Material to process:
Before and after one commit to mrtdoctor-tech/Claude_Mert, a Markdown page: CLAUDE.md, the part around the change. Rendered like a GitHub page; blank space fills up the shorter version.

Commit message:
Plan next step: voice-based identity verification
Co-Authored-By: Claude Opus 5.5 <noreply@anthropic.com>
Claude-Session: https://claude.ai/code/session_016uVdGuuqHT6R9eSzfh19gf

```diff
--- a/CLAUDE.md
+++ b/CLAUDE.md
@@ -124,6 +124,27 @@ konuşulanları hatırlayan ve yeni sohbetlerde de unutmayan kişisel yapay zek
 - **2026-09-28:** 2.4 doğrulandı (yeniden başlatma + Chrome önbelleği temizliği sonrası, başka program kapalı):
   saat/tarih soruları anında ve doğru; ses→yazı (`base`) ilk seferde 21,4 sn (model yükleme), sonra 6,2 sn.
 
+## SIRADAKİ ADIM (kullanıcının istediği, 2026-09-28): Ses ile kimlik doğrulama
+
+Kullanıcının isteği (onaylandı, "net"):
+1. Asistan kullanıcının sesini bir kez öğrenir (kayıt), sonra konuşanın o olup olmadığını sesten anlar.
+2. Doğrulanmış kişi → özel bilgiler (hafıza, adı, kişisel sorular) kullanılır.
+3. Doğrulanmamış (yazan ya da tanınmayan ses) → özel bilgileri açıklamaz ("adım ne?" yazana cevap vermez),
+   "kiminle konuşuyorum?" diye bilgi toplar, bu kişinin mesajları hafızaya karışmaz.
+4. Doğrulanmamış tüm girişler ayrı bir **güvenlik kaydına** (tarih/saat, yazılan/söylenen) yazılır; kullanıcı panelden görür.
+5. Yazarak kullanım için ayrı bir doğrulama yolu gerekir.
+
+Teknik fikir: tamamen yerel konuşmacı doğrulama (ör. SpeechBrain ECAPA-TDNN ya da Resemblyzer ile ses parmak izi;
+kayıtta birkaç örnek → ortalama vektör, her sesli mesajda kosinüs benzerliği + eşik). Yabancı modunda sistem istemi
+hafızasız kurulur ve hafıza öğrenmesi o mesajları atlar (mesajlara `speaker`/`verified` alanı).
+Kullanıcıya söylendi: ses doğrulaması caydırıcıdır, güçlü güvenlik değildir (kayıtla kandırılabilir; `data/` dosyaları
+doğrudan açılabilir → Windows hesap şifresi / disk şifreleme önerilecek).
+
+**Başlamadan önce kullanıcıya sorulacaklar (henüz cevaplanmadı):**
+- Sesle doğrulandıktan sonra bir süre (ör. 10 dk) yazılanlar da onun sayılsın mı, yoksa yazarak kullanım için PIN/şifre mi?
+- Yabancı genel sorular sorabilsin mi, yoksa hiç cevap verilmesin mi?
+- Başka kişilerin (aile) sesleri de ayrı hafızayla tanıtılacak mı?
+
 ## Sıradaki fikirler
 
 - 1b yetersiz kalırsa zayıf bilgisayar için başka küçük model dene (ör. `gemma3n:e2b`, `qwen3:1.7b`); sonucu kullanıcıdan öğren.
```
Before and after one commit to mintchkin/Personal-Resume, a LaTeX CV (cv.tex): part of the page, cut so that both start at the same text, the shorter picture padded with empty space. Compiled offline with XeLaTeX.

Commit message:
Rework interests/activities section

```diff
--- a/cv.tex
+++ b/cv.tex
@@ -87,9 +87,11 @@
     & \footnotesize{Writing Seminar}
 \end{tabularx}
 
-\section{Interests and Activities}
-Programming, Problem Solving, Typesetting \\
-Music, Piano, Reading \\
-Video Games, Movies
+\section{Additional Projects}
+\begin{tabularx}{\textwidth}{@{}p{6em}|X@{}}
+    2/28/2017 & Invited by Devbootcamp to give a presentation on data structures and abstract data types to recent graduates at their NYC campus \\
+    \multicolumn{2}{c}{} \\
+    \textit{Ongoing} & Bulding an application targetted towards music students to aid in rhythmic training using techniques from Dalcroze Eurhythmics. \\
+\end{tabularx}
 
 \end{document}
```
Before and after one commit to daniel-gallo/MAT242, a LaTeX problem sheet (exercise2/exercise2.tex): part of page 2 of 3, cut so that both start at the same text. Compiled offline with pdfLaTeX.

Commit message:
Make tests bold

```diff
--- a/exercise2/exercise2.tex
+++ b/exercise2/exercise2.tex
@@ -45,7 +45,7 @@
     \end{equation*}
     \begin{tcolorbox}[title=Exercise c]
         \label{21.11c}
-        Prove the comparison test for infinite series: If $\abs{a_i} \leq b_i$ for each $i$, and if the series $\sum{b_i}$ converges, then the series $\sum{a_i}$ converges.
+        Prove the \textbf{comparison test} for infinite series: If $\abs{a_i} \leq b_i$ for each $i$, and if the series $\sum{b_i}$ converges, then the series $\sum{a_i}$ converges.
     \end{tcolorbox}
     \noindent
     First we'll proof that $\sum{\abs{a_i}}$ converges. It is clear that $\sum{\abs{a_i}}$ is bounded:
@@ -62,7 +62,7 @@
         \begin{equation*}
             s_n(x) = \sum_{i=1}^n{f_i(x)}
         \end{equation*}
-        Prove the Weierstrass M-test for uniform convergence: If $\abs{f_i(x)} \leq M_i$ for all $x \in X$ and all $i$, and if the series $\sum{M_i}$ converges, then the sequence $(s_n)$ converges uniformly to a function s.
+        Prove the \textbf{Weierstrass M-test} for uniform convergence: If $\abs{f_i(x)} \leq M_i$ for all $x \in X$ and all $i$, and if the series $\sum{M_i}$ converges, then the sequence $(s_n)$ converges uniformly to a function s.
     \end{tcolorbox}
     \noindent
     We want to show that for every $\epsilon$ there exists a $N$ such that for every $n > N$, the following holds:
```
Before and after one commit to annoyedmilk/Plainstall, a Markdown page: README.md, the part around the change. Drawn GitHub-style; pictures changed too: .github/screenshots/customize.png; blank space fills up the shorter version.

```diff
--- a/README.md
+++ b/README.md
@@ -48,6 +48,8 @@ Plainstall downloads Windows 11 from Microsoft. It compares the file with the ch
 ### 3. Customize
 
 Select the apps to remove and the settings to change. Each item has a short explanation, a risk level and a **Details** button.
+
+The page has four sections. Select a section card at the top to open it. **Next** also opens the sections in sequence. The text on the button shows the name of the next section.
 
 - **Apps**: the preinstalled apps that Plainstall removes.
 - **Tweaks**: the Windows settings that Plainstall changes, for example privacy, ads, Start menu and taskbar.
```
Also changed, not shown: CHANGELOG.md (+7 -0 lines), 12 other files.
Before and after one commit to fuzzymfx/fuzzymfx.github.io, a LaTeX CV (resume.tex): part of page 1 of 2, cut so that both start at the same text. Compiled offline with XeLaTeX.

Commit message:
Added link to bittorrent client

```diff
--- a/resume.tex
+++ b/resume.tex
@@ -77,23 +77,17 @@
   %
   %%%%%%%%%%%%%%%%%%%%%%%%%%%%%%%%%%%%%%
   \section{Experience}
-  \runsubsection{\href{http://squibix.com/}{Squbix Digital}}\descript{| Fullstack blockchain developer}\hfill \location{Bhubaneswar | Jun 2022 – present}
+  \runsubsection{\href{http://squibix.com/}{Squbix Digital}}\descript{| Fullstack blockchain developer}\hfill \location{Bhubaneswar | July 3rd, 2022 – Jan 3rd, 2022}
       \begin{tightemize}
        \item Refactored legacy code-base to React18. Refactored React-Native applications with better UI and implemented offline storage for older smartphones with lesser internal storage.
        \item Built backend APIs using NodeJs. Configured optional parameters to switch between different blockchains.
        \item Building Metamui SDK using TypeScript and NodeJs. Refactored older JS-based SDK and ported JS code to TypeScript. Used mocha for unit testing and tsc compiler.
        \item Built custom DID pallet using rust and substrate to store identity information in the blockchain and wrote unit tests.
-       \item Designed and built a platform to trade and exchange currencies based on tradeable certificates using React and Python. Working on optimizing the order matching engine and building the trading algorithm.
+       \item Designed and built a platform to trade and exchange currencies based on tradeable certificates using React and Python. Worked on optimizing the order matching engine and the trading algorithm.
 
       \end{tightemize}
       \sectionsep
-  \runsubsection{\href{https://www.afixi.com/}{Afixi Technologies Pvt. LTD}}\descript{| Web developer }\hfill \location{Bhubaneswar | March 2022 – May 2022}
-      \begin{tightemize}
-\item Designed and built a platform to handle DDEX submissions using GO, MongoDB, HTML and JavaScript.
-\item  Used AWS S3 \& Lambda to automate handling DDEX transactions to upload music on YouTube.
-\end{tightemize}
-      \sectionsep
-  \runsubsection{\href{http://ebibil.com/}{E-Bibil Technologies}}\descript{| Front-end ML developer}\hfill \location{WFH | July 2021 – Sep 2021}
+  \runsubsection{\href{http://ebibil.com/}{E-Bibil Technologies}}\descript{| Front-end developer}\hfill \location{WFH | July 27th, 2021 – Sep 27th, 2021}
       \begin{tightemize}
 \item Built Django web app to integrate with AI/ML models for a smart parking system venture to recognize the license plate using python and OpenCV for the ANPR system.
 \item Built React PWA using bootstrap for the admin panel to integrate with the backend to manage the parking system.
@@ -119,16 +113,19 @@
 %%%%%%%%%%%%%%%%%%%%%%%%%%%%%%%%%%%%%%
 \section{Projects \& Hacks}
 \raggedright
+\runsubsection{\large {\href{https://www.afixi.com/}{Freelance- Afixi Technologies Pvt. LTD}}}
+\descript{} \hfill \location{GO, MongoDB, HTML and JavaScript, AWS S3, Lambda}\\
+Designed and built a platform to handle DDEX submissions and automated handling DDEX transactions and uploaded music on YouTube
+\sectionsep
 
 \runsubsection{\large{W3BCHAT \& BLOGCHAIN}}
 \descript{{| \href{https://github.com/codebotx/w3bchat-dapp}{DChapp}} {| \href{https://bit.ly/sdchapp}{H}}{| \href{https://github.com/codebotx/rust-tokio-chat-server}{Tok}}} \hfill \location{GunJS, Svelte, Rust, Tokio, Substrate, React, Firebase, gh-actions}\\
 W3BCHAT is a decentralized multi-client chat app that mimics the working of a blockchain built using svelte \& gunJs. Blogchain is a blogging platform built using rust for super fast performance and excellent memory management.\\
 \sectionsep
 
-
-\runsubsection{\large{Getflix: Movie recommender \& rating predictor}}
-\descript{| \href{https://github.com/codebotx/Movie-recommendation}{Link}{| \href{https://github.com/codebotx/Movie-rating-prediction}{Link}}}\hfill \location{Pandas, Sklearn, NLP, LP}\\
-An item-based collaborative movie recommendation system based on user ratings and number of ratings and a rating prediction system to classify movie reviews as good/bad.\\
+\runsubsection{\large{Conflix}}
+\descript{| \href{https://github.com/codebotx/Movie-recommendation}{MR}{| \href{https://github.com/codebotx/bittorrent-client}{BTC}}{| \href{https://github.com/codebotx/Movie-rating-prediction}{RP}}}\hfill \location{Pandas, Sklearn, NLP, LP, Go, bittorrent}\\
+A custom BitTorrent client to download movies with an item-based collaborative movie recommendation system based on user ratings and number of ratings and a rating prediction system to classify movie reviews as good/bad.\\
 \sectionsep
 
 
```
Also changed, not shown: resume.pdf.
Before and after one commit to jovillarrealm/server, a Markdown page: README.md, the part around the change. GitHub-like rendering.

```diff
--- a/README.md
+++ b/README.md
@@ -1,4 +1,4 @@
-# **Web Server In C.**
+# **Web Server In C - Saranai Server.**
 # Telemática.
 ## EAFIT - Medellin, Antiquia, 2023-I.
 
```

Task requirements: Exact reproduction is required: output the lines from the start of the entries above through the line with "Plan next step: voice-based".

Completed exercise:
Before and after one commit to mrtdoctor-tech/Claude_Mert, a Markdown page: CLAUDE.md, the part around the change. Rendered like a GitHub page; blank space fills up the shorter version.

Commit message:
Plan next step: voice-based identity verification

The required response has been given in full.